Ahmed Sami Abdel Fattah
Turkish President Recep Tayyip Erdogan has sacked Central Bank Governor Murat Cetinkaya and appointed his deputy in his place, raising more question marks about the future of the Turkish economy, which has been falling in the wake of Ankara’s backing terrorist militias in the region.
Cetinkaya is the first governor to be dismissed since 1980, when the military sacked Ismail Hakki Aydogdu.
The Turkish laws stipulate that the central bank’s chief cannot be dismissed unless his health conditions affect his job, or he was indicted in a graft case, or proved he runs a commercial business.
Although the dismissal of Cetinkaya violated the Turkish laws, Erdogan said he had to sack the central bank’s chief for high interest rates. Cetinkaya increased the rates to lure foreign investment inflows.

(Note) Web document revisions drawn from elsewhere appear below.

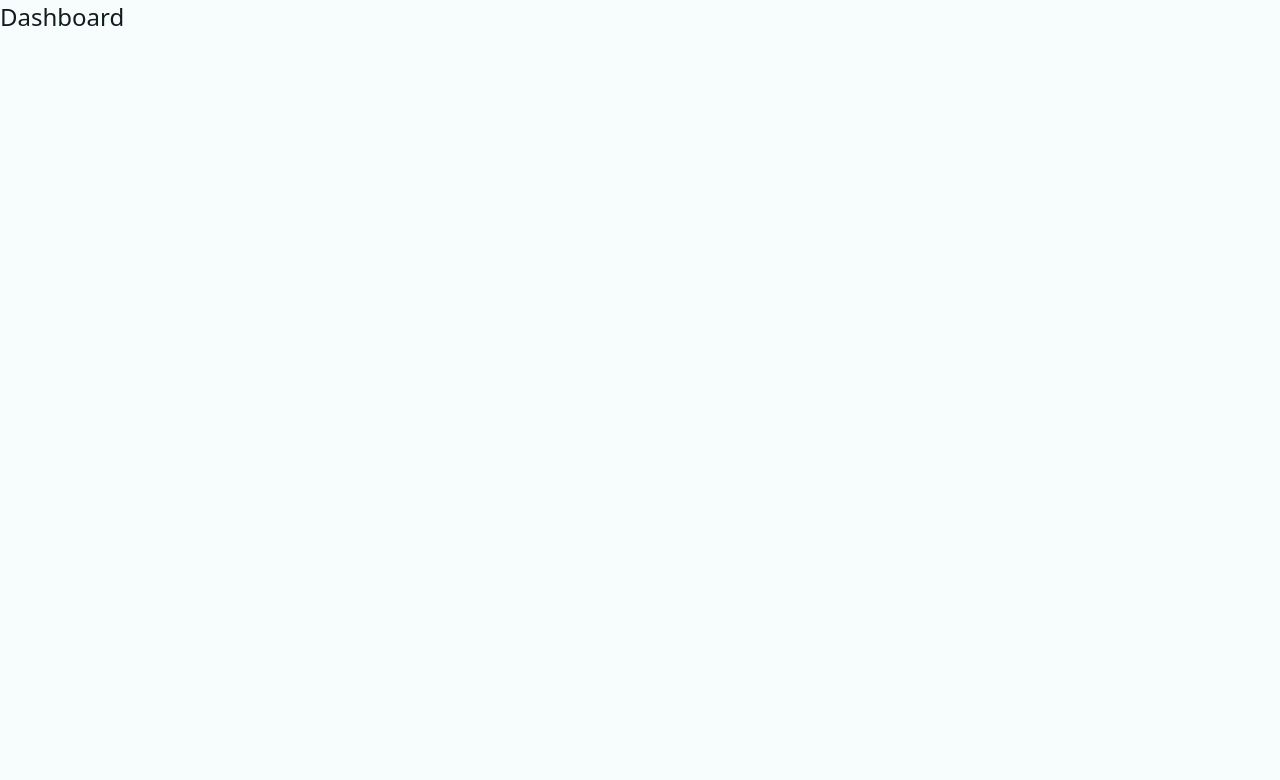
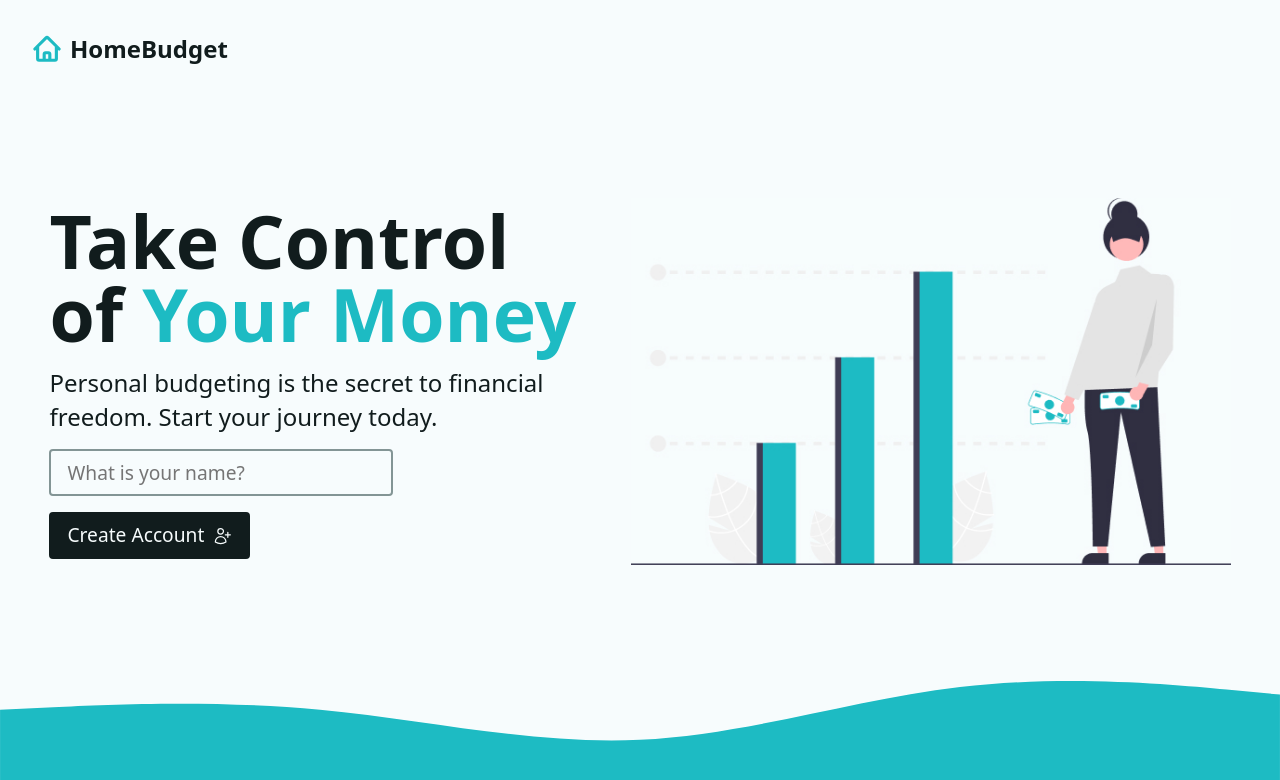
Before and after one commit to min33sky/budget-app, a React (Vite) app: page / in a window 1280 px wide. Shown: the top 780 px of the page. Built offline with nearby package versions, Linux system fonts and the light colour scheme.

Commit message:
feat: nav added

```diff
--- a/package.json
+++ b/package.json
@@ -9,6 +9,7 @@
     "preview": "vite preview"
   },
   "dependencies": {
+    "@heroicons/react": "^2.0.16",
     "react": "^18.2.0",
     "react-dom": "^18.2.0",
     "react-hot-toast": "^2.4.0",
--- a/src/App.tsx
+++ b/src/App.tsx
@@ -1,19 +1,34 @@
 import { createBrowserRouter, RouterProvider } from 'react-router-dom';
-import Dashboard, { dashboardLoader } from './pages/Dashboard';
+import { logoutAction } from './actions/logout';
+import Main, { mainLoader } from './layouts/Main';
+import Dashboard, { dashboardAction, dashboardLoader } from './pages/Dashboard';
 import Error from './pages/Error';
 
 const router = createBrowserRouter([
   {
     path: '/',
-    element: <Dashboard />,
-    loader: dashboardLoader,
+    element: <Main />,
+    loader: mainLoader,
     errorElement: <Error />,
+    children: [
+      {
+        index: true,
+        element: <Dashboard />,
+        loader: dashboardLoader,
+        action: dashboardAction,
+        errorElement: <Error />,
+      },
+      {
+        path: 'logout',
+        action: logoutAction,
+      },
+    ],
   },
 ]);
 
 function App() {
   return (
-    <div className="App">
+    <div>
       <RouterProvider router={router} />
     </div>
   );
--- /dev/null
+++ b/src/actions/logout.ts
@@ -0,0 +1,8 @@
+import { redirect } from 'react-router-dom';
+import { deleteItem } from '../utils/localStorage';
+
+export async function logoutAction() {
+  deleteItem('username');
+
+  return redirect('/');
+}
--- /dev/null
+++ b/src/components/Intro.tsx
@@ -0,0 +1,35 @@
+import { UserPlusIcon } from '@heroicons/react/24/outline';
+import React from 'react';
+import { Form } from 'react-router-dom';
+import illustration from '../assets/illustration.jpg';
+
+export default function Intro() {
+  return (
+    <div className="intro">
+      <div>
+        <h1>
+          Take Control of <span className="accent">Your Money</span>
+        </h1>
+        <p>
+          Personal budgeting is the secret to financial freedom. Start your
+          journey today.
+        </p>
+        <Form method="post">
+          <input
+            type="text"
+            name="username"
+            required
+            placeholder="What is your name?"
+            aria-label="What is your name?"
+            autoComplete="given-name"
+          />
+          <button type="submit" className="btn btn--dark">
+            <span>Create Account</span>
+            <UserPlusIcon width={20} />
+          </button>
+        </Form>
+      </div>
+      <img src={illustration} alt="Person with money" width={600} />
+    </div>
+  );
+}
--- /dev/null
+++ b/src/components/Nav.tsx
@@ -0,0 +1,36 @@
+import { Form, NavLink } from 'react-router-dom';
+import { TrashIcon } from '@heroicons/react/24/outline';
+
+import logomark from '../assets/logomark.svg';
+
+interface Props {
+  username: string;
+}
+
+export default function Nav({ username }: Props) {
+  return (
+    <nav>
+      <NavLink to={'/'} title="Go to home">
+        <img src={logomark} alt="" height={30} />
+        <span>HomeBudget</span>
+      </NavLink>
+
+      {username && (
+        <Form
+          method="post"
+          action="logout"
+          onSubmit={(event) => {
+            if (!confirm('Delete user and all data?')) {
+              event.preventDefault();
+            }
+          }}
+        >
+          <button>
+            <span>Delete User</span>
+            <TrashIcon width={20} />
+          </button>
+        </Form>
+      )}
+    </nav>
+  );
+}
--- /dev/null
+++ b/src/layouts/Main.tsx
@@ -0,0 +1,23 @@
+import { Outlet, useLoaderData } from 'react-router-dom';
+import Nav from '../components/Nav';
+import wave from '../assets/wave.svg';
+import { fetchData } from '../utils/localStorage';
+
+export function mainLoader() {
+  const username = fetchData('username');
+  return { username };
+}
+
+export default function Main() {
+  const { username } = useLoaderData() as { username: string };
+
+  return (
+    <div className="layout">
+      <Nav username={username} />
+      <main>
+        <Outlet />
+      </main>
+      <img src={wave} alt="" />
+    </div>
+  );
+}
--- a/src/pages/Dashboard.tsx
+++ b/src/pages/Dashboard.tsx
@@ -1,10 +1,16 @@
 import React from 'react';
 import { useLoaderData } from 'react-router-dom';
-import { fetchData } from '../utils/fetchData';
+import Intro from '../components/Intro';
+import { fetchData } from '../utils/localStorage';
 
 export function dashboardLoader() {
   const username = fetchData('username');
+  console.log('username', username);
   return { username };
+}
+
+export async function dashboardAction({ request }: { request: Request }) {
+  console.log('대시보드 액션: ', request);
 }
 
 export default function Dashboard() {
@@ -12,9 +18,14 @@ export default function Dashboard() {
   console.log('username', username);
 
   return (
-    <div>
-      <h1>{username}</h1>
-      Dashboard
-    </div>
+    <>
+      {username ? (
+        <div>
+          <p>Welcome, {username}</p>
+        </div>
+      ) : (
+        <Intro />
+      )}
+    </>
   );
 }
--- a/src/utils/fetchData.ts
+++ b/src/utils/localStorage.ts
@@ -1,3 +1,7 @@
 export function fetchData(key: string) {
   return JSON.parse(localStorage.getItem(key) as any);
 }
+
+export function deleteItem(key: string) {
+  localStorage.removeItem(key);
+}
```
Also changed, not shown: 1 other file (tests, documents, lock files or other folders).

The Turkish lira weakened 2.5% against the dollar after Cetinkaya’s dismissal.
The Turkish media said that Ali Babacan, Turkey’s former economy minister, resigned his membership of the ruling Justice and Development Party (AKP) over “deep differences” with the party’s direction. Babacan said he rejected lower interest rates, according to the Turkish media.
The dismissal of the central bank’s governor is a result of wider authorities given to the Turkish president according to the recent constitutional amendments. Erdogan now has absolute executive powers and can issue a decree without referral to parliament.
Researcher Mohamed Hamed, an expert on Turkish affairs, said the sacking of Turkey’s central bank governor as part of Justice and Development Party’s endeavors to control all of the state’s institutions.
“These endeavors will have a negative impact on the Turkish economy as Erdogan’s government undermines the free market economy. That will push investors to pull out the Turkish market, and look for other markets,” Hamed told THE REFERENCE.